All things come to an end, some are good, some not. For me this build has been such a mixed bag of things, I'll just say that I'm happy it's over.
Some years ago my dad related a story that happened around the dinner table, most likely 1943. His cousin was home on leave and announced that he'd be getting a motorcycle to get around while stationed in England. My dad's aunt exclaimed that motorcycles were far too dangerous to ride around, and that he'd surely get hurt or worse! There was an eruption of laughter from many at the table. Several of the folk asked her if she really knew what her son was doing in Europe. Turns out James Moran was a pilot. flying the modified P-38, photo recon version. Well, he got the motorcycle, and of course was hurt in an accident. He also had a good flying record, no injuries sustained by hostile encounters.
This story was the motivation behind the build. The intent is to put this model onto a stand and present it to my dad. Unfortunately, my research is still underway. At best I've got a name, and a start time of when Jim was in the service. So, getting a unit or identifying a particular aircraft at this time has proven elusive. Work still continues on this.
What I do have is a generic version of a photo recon P-38. It's not done as a F-5E, or even a F-4, but kind of a mix. This was done mostly out of ease of build. I knew up front that this was going to be a bit more than an average build for me, and it was. I botched the canopy, however, this was not intended to be an up close model, but more of a one meter bird (maybe more!). Foremost, that I wanted to get was good alignment, approaching it from a different angle from my past P-38 builds, and more of a procedure on how to build a better P-38, a plane that I find pleasing. Of which in my opinion I have done, granted the jury is still out, and we'll see on my next one. In my defense, had the clear parts actually fit I doubt that I'd of botched the canopy.

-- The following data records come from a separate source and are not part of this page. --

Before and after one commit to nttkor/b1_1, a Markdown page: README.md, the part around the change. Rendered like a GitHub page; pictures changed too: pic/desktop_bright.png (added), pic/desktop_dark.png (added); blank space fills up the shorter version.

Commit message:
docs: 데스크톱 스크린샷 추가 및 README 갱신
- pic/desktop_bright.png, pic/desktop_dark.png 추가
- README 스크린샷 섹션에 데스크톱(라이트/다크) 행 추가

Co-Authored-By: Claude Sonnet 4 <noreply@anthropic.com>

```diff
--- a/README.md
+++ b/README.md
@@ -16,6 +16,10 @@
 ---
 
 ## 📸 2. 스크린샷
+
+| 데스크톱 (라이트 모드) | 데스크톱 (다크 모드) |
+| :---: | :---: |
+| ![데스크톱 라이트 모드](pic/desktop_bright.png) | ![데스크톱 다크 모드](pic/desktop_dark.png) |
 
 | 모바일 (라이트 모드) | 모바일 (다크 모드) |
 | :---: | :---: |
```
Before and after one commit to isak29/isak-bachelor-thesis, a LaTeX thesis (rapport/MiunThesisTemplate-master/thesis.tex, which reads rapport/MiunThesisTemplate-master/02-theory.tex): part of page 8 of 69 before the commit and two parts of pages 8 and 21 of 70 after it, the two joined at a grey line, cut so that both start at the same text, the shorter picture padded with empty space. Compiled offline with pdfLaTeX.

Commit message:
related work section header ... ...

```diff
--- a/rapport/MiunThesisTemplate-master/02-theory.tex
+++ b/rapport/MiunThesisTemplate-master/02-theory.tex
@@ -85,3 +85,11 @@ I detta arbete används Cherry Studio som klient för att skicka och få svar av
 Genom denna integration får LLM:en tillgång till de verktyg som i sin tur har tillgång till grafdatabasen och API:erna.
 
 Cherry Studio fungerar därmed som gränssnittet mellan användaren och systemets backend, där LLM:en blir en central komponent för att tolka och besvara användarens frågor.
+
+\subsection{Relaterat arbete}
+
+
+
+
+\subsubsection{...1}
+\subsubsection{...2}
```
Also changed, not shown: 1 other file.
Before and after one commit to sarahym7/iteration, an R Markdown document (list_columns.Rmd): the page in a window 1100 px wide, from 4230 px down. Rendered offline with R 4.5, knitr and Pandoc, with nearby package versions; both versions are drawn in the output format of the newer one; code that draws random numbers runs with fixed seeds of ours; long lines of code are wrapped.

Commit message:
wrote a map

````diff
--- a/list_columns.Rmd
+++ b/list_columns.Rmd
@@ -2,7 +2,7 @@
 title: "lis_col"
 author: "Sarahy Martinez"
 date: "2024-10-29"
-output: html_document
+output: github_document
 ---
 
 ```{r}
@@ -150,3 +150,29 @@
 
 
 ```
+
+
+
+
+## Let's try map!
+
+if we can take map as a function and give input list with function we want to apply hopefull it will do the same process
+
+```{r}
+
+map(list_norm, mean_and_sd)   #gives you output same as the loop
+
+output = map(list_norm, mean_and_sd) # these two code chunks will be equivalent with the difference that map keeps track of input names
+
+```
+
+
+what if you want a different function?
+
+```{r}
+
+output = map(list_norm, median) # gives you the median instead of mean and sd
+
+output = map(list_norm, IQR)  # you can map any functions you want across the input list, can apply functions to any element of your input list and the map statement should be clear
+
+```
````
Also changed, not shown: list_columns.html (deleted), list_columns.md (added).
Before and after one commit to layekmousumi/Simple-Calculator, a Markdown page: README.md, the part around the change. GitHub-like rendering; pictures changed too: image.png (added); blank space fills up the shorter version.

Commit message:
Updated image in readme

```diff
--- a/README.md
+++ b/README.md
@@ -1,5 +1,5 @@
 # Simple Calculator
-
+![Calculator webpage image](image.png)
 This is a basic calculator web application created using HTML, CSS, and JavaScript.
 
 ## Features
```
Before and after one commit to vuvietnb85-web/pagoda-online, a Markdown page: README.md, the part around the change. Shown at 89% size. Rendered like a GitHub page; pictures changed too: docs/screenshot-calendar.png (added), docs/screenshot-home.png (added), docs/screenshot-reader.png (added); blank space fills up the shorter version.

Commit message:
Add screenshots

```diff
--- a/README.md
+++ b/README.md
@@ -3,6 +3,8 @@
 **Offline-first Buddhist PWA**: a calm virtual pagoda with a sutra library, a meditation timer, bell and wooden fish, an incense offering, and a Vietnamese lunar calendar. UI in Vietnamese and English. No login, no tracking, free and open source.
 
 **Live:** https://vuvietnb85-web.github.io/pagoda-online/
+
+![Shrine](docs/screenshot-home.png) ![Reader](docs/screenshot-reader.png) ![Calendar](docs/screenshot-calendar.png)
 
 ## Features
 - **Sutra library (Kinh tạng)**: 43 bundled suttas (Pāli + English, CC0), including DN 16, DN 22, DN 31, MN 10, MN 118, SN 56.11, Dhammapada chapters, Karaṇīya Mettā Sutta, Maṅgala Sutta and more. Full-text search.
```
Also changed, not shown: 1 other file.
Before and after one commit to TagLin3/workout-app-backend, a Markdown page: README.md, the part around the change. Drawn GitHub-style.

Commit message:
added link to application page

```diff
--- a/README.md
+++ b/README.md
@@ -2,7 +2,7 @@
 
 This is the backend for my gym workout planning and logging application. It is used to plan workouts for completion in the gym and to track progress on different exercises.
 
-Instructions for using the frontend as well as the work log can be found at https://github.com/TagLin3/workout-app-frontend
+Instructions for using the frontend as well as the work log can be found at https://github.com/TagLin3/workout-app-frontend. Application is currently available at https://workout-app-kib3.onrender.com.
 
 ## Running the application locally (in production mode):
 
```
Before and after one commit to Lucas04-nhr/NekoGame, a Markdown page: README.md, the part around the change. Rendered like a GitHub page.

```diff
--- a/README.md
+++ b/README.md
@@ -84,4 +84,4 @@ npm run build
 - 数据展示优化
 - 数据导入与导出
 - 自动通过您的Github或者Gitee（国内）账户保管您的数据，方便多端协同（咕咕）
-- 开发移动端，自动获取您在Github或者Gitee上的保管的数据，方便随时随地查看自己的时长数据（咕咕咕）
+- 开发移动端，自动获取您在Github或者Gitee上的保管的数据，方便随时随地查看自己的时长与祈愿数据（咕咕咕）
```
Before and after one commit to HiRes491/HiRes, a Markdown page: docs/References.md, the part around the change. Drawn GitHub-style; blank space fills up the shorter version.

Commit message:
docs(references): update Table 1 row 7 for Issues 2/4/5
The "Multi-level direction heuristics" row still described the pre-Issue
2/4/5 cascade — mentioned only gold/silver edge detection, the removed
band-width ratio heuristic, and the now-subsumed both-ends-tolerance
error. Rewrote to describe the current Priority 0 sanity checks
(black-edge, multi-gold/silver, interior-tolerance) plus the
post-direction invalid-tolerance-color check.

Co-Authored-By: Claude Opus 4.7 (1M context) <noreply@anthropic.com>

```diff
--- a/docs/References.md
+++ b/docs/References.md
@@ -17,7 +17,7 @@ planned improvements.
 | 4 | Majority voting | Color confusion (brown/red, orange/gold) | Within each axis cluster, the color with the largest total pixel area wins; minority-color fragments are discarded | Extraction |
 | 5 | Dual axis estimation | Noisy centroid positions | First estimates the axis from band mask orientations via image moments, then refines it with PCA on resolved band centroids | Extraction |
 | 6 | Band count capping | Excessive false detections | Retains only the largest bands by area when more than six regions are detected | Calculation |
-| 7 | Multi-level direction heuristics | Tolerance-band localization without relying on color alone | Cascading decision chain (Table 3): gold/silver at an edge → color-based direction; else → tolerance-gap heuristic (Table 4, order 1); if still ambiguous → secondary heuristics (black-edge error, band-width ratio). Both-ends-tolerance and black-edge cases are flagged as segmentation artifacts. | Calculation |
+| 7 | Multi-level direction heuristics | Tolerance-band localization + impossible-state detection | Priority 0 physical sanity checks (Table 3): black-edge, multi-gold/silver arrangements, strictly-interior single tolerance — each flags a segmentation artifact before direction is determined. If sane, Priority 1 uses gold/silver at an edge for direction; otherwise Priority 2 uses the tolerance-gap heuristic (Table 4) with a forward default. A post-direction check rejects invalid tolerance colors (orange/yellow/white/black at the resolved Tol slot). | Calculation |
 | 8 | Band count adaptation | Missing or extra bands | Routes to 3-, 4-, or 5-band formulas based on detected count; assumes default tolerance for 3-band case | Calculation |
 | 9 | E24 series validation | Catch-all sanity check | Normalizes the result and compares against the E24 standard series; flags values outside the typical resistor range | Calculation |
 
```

That said, I was able to finish the paint job, and it turned out ok. Though the build in my opinion had gone such that I was worn out, and I'll admit a bit mad at Academy. I'd purchased a nice set of decals and opted not to use them on this one. Using the kit decals proved to me yet again that it just wouldn't end. I'd have to agree with some fellow modelers that there seems to be a curse for some of us and Academy kits. It seems so with me. The decals behaved very much like Techmod decals. Well printed, but not wanting to conform, and in some cases not even adhere. Several silvered, and I tried all the solvents in my arsenal: The micro Sol system, Solveset, and Mr Softener. The later worked but then took the paint off below the decal! After much complaining and use of fingernails, and lots of acceptance, the decals were on. A coat of clear, some minor weathering and the main airframe was complete. Needless to say, the underside counterweight broke off a total of 5 times. The last being while posing the plane for the gallery pictures. It's on the workbench now, and may become a memento or trash, I'm still thinking that one over!
Since this was to be a hanging or stand model it meant that it'd be in flight. I'd read an interesting article in the December 2015 Fine Scale Modeler magazine written by Rogerio Marczak on spinning propellers. I decided to give it a try. While there is room for improvement on my delivery, I rather like it. It's simple and inexpensive.
Another shot of the props, and the botched canopy.
Overall, it looks the part. It's certainly a different type of bird than I've been building. While for me the fun factor left shortly after the box was opened, I am glad I did it. I learned a great deal on this project, and am inclined to do another soon. While not my best effort, I'm pretty sure that dad will enjoy this. I'll also leave the door open to change it out as more information becomes known.
Thanks for looking,
Finally, I'd like to add a big thanks to all that made this group build a reality! There are some really nice builds in the gallery, and it's nice to be a part of it. Thanks to all of you! You help to make me a far better modeler than I'd be on my own, and despite this build, it was fun!!